Assignment: Your task is to find every line in the records that holds the string "final" and copy it.

╭─ Extracted records

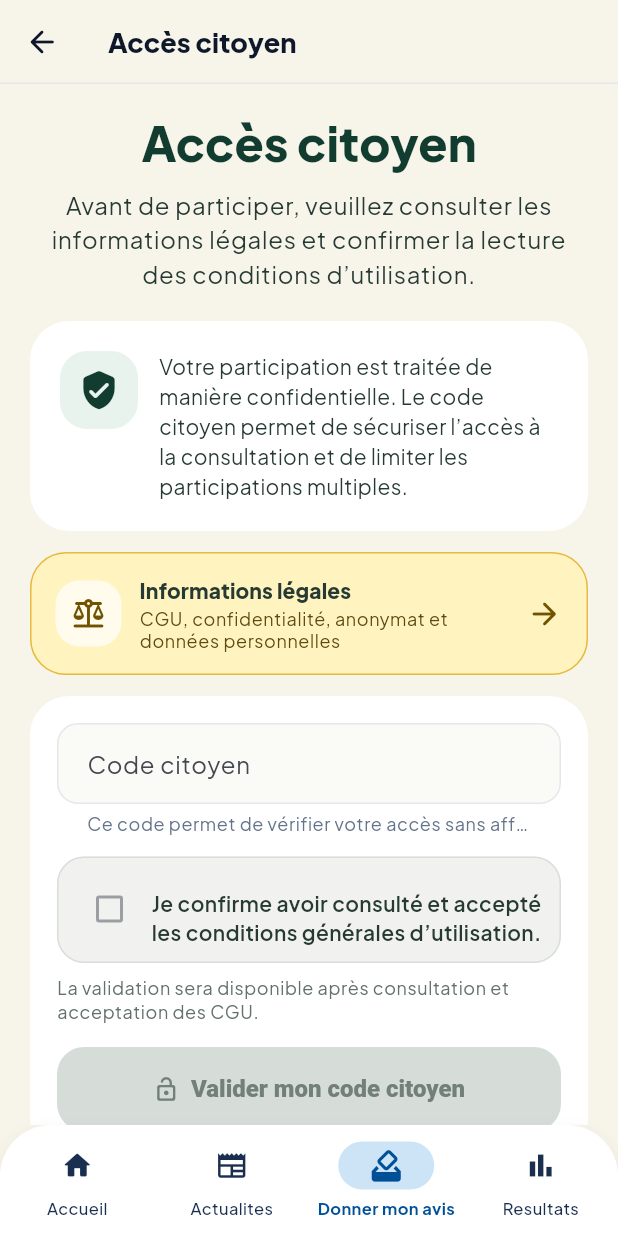
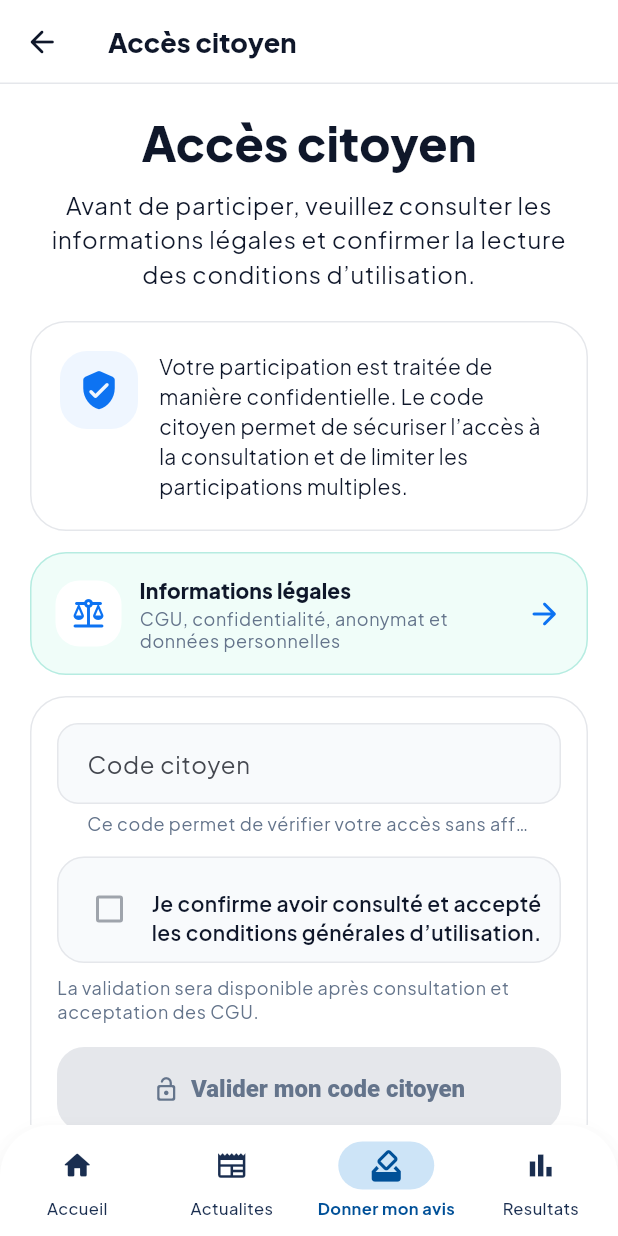
Before and after one commit to stef25fwi/citoyen-peyi, a Flutter app: the AccessCitizenPage screen opened by its route, on a phone screen of 412 x 824 dp. Run offline on Flutter 3.47's test engine with Material 3 defaults, Android fonts, the phone set to English and light mode, and no system bars; our stand-ins replace cloud_firestore, firebase_auth, firebase_core, fl_chart, google_fonts, qr_flutter and 1 more; missing offline and left inert: dart:html, firebase_app_check; accounts and stored records are empty.

Commit message:
style: align citizen access colors

```diff
--- a/flutter_app/lib/pages/access_citizen_page.dart
+++ b/flutter_app/lib/pages/access_citizen_page.dart
@@ -18,10 +18,9 @@ class AccessCitizenPage extends StatefulWidget {
 }
 
 class _AccessCitizenPageState extends State<AccessCitizenPage> {
-  static const _background = Color(0xFFF7F4EA);
-  static const _deepGreen = Color(0xFF123C2F);
-  static const _textDark = Color(0xFF263A33);
-  static const _mutedText = Color(0xFF627169);
+  static const _background = Color(0xFFFFFFFF);
+  static const _foreground = Color(0xFF0F172A);
+  static const _mutedText = Color(0xFF64748B);
 
   final TextEditingController _codeController = TextEditingController();
 
@@ -166,7 +165,7 @@ class _AccessCitizenPageState extends State<AccessCitizenPage> {
       backgroundColor: _background,
       appBar: AppBar(
         backgroundColor: _background,
-        foregroundColor: _deepGreen,
+        foregroundColor: _foreground,
         title: const Text('Accès citoyen'),
         leading: IconButton(
           icon: const Icon(Icons.arrow_back_rounded),
@@ -186,7 +185,7 @@ class _AccessCitizenPageState extends State<AccessCitizenPage> {
                   Text(
                     'Accès citoyen',
                     style: theme.textTheme.headlineMedium?.copyWith(
-                      color: _deepGreen,
+                      color: _foreground,
                       fontWeight: FontWeight.w800,
                     ),
                     textAlign: TextAlign.center,
@@ -195,7 +194,7 @@ class _AccessCitizenPageState extends State<AccessCitizenPage> {
                   Text(
                     'Avant de participer, veuillez consulter les informations légales et confirmer la lecture des conditions d’utilisation.',
                     style: theme.textTheme.bodyLarge?.copyWith(
-                      color: _textDark,
+                      color: _foreground,
                       height: 1.42,
                     ),
                     textAlign: TextAlign.center,
@@ -247,7 +246,10 @@ class _ConfidentialityCard extends StatelessWidget {
     return Card(
       elevation: 0,
       color: Colors.white,
-      shape: RoundedRectangleBorder(borderRadius: BorderRadius.circular(26)),
+      shape: RoundedRectangleBorder(
+        borderRadius: BorderRadius.circular(24),
+        side: const BorderSide(color: Color(0xFFE5E7EB)),
+      ),
       child: Padding(
         padding: const EdgeInsets.all(20),
         child: Row(
@@ -257,12 +259,12 @@ class _ConfidentialityCard extends StatelessWidget {
               width: 52,
               height: 52,
               decoration: BoxDecoration(
-                color: const Color(0xFFE8F3EE),
+                color: const Color(0xFFEFF6FF),
                 borderRadius: BorderRadius.circular(18),
               ),
               child: const Icon(
                 Icons.verified_user_rounded,
-                color: Color(0xFF123C2F),
+                color: Color(0xFF0D73F2),
                 size: 28,
               ),
             ),
@@ -271,7 +273,7 @@ class _ConfidentialityCard extends StatelessWidget {
               child: Text(
                 'Votre participation est traitée de manière confidentielle. Le code citoyen permet de sécuriser l’accès à la consultation et de limiter les participations multiples.',
                 style: theme.textTheme.bodyMedium?.copyWith(
-                  color: const Color(0xFF263A33),
+                  color: const Color(0xFF0F172A),
                   height: 1.45,
                 ),
               ),
@@ -296,7 +298,7 @@ class _LegalInformationPill extends StatelessWidget {
       button: true,
       label: 'Informations légales, consulter les CGU',
       child: Material(
-        color: const Color(0xFFFFF3BF),
+        color: const Color(0xFFF0FDF9),
         borderRadius: BorderRadius.circular(24),
         child: InkWell(
           key: const ValueKey('accessCitizenLegalPill'),
@@ -306,7 +308,7 @@ class _LegalInformationPill extends StatelessWidget {
             padding: const EdgeInsets.symmetric(horizontal: 16, vertical: 14),
             decoration: BoxDecoration(
               borderRadius: BorderRadius.circular(24),
-              border: Border.all(color: const Color(0xFFE6B93F)),
+              border: Border.all(color: const Color(0xFFB6ECE1)),
             ),
             child: Row(
               children: [
@@ -314,12 +316,12 @@ class _LegalInformationPill extends StatelessWidget {
                   width: 44,
                   height: 44,
                   decoration: BoxDecoration(
-                    color: Colors.white.withValues(alpha: 0.72),
+                    color: Colors.white,
                     borderRadius: BorderRadius.circular(16),
                   ),
                   child: const Icon(
                     Icons.balance_rounded,
-                    color: Color(0xFF705200),
+                    color: Color(0xFF0D73F2),
                   ),
                 ),
                 const SizedBox(width: 12),
@@ -330,7 +332,7 @@ class _LegalInformationPill extends StatelessWidget {
                       Text(
                         'Informations légales',
                         style: theme.textTheme.titleSmall?.copyWith(
-                          color: const Color(0xFF263A33),
+                          color: const Color(0xFF0F172A),
                           fontWeight: FontWeight.w800,
                         ),
                       ),
@@ -338,7 +340,7 @@ class _LegalInformationPill extends StatelessWidget {
                       Text(
                         'CGU, confidentialité, anonymat et données personnelles',
                         style: theme.textTheme.bodySmall?.copyWith(
-                          color: const Color(0xFF5D4A11),
+                          color: const Color(0xFF64748B),
                           height: 1.25,
                         ),
                       ),
@@ -348,7 +350,7 @@ class _LegalInformationPill extends StatelessWidget {
                 const SizedBox(width: 10),
                 const Icon(
                   Icons.arrow_forward_rounded,
-                  color: Color(0xFF705200),
+                  color: Color(0xFF0D73F2),
                 ),
               ],
             ),
@@ -391,7 +393,10 @@ class _AccessFormCard extends StatelessWidget {
     return Card(
       elevation: 0,
       color: Colors.white,
-      shape: RoundedRectangleBorder(borderRadius: BorderRadius.circular(26)),
+      shape: RoundedRectangleBorder(
+        borderRadius: BorderRadius.circular(24),
+        side: const BorderSide(color: Color(0xFFE5E7EB)),
+      ),
       child: Padding(
         padding: const EdgeInsets.all(18),
         child: Column(
@@ -408,12 +413,12 @@ class _AccessFormCard extends StatelessWidget {
                 helperText:
                     'Ce code permet de vérifier votre accès sans afficher publiquement votre identité.',
                 filled: true,
-                fillColor: const Color(0xFFFAFBF7),
+                fillColor: const Color(0xFFF8FAFC),
                 contentPadding:
                     const EdgeInsets.symmetric(horizontal: 16, vertical: 15),
                 border: OutlineInputBorder(
                   borderRadius: BorderRadius.circular(18),
-                  borderSide: const BorderSide(color: Color(0xFFD7E0D8)),
+                  borderSide: const BorderSide(color: Color(0xFFE5E7EB)),
                 ),
               ),
               onChanged: (_) => onCodeChanged(),
@@ -440,7 +445,7 @@ class _AccessFormCard extends StatelessWidget {
                     ? 'La validation du code est disponible après acceptation des CGU.'
                     : 'La validation sera disponible après consultation et acceptation des CGU.',
                 style: theme.textTheme.bodySmall?.copyWith(
-                  color: const Color(0xFF627169),
+                  color: const Color(0xFF64748B),
                   height: 1.35,
                 ),
               ),
@@ -461,10 +466,10 @@ class _AccessFormCard extends StatelessWidget {
               child: FilledButton.icon(
                 onPressed: canValidate ? onSubmit : null,
                 style: FilledButton.styleFrom(
-                  backgroundColor: const Color(0xFF123C2F),
-                  disabledBackgroundColor: const Color(0xFFD6DDD8),
+                  backgroundColor: const Color(0xFF0D73F2),
+                  disabledBackgroundColor: const Color(0xFFE5E7EB),
                   foregroundColor: Colors.white,
-                  disabledForegroundColor: const Color(0xFF728078),
+                  disabledForegroundColor: const Color(0xFF64748B),
                   shape: RoundedRectangleBorder(
                     borderRadius: BorderRadius.circular(18),
                   ),
@@ -517,8 +522,8 @@ class _TermsAcceptanceRow extends StatelessWidget {
           'Je confirme avoir consulté et accepté les conditions générales d’utilisation.',
       child: Material(
         color: hasOpenedLegalPage
-            ? const Color(0xFFF8FBF9)
-            : const Color(0xFFF1F2EF),
+            ? const Color(0xFFF0FDF9)
+            : const Color(0xFFF8FAFC),
         borderRadius: BorderRadius.circular(18),
         child: InkWell(
           key: const ValueKey('accessCitizenTermsAcceptance'),
@@ -530,8 +535,8 @@ class _TermsAcceptanceRow extends StatelessWidget {
               borderRadius: BorderRadius.circular(18),
               border: Border.all(
                 color: hasOpenedLegalPage
-                    ? const Color(0xFFC8D6CE)
-                    : const Color(0xFFD8DED9),
+                    ? const Color(0xFFB6ECE1)
+                    : const Color(0xFFE5E7EB),
               ),
             ),
             child: Row(
@@ -540,7 +545,7 @@ class _TermsAcceptanceRow extends StatelessWidget {
                 Checkbox(
                   value: hasAcceptedLegalTerms,
                   onChanged: hasOpenedLegalPage ? (_) => onTap() : null,
-                  activeColor: const Color(0xFF123C2F),
+                  activeColor: const Color(0xFF0D73F2),
                 ),
                 const SizedBox(width: 4),
                 Expanded(
@@ -549,7 +554,7 @@ class _TermsAcceptanceRow extends StatelessWidget {
                     child: Text(
                       'Je confirme avoir consulté et accepté les conditions générales d’utilisation.',
                       style: theme.textTheme.bodyMedium?.copyWith(
-                        color: const Color(0xFF263A33),
+                        color: const Color(0xFF0F172A),
                         fontWeight: FontWeight.w600,
                         height: 1.35,
                       ),
--- a/flutter_app/lib/pages/legal_page.dart
+++ b/flutter_app/lib/pages/legal_page.dart
@@ -13,10 +13,10 @@ class LegalPage extends StatelessWidget {
     final theme = Theme.of(context);
 
     return Scaffold(
-      backgroundColor: const Color(0xFFF7F4EA),
+      backgroundColor: Colors.white,
       appBar: AppBar(
-        backgroundColor: const Color(0xFFF7F4EA),
-        foregroundColor: const Color(0xFF123C2F),
+        backgroundColor: Colors.white,
+        foregroundColor: const Color(0xFF0F172A),
         title: const Text('Informations légales'),
       ),
       body: SafeArea(
@@ -29,7 +29,8 @@ class LegalPage extends StatelessWidget {
                 elevation: 0,
                 color: Colors.white,
                 shape: RoundedRectangleBorder(
-                  borderRadius: BorderRadius.circular(26),
+                  borderRadius: BorderRadius.circular(24),
+                  side: const BorderSide(color: Color(0xFFE5E7EB)),
                 ),
                 child: Padding(
                   padding: const EdgeInsets.all(24),
@@ -41,12 +42,12 @@ class LegalPage extends StatelessWidget {
                           width: 74,
                           height: 74,
                           decoration: BoxDecoration(
-                            color: const Color(0xFFFFF3BF),
+                            color: const Color(0xFFEFF6FF),
                             borderRadius: BorderRadius.circular(24),
                           ),
                           child: const Icon(
                             Icons.gavel_rounded,
-                            color: Color(0xFF705200),
+                            color: Color(0xFF0D73F2),
                             size: 36,
                           ),
                         ),
@@ -55,7 +56,7 @@ class LegalPage extends StatelessWidget {
                       Text(
                         'CGU, confidentialité, anonymat et données personnelles',
                         style: theme.textTheme.headlineSmall?.copyWith(
-                          color: const Color(0xFF123C2F),
+                          color: const Color(0xFF0F172A),
                           fontWeight: FontWeight.w800,
                         ),
                         textAlign: TextAlign.center,
@@ -88,7 +89,7 @@ class LegalPage extends StatelessWidget {
                         child: FilledButton.icon(
                           key: const ValueKey('legalAcknowledgementButton'),
                           style: FilledButton.styleFrom(
-                            backgroundColor: const Color(0xFF123C2F),
+                            backgroundColor: const Color(0xFF0D73F2),
                             foregroundColor: Colors.white,
                             shape: RoundedRectangleBorder(
                               borderRadius: BorderRadius.circular(18),
@@ -137,7 +138,7 @@ class _LegalSection extends StatelessWidget {
           Text(
             title,
             style: theme.textTheme.titleMedium?.copyWith(
-              color: const Color(0xFF123C2F),
+              color: const Color(0xFF0D73F2),
               fontWeight: FontWeight.w800,
             ),
           ),
@@ -145,7 +146,7 @@ class _LegalSection extends StatelessWidget {
           Text(
             body,
             style: theme.textTheme.bodyMedium?.copyWith(
-              color: const Color(0xFF263A33),
+              color: const Color(0xFF0F172A),
               height: 1.45,
             ),
           ),
```
Also changed, not shown: 1 other file.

╰─

Answer:
   final TextEditingController _codeController = TextEditingController();
     final theme = Theme.of(context);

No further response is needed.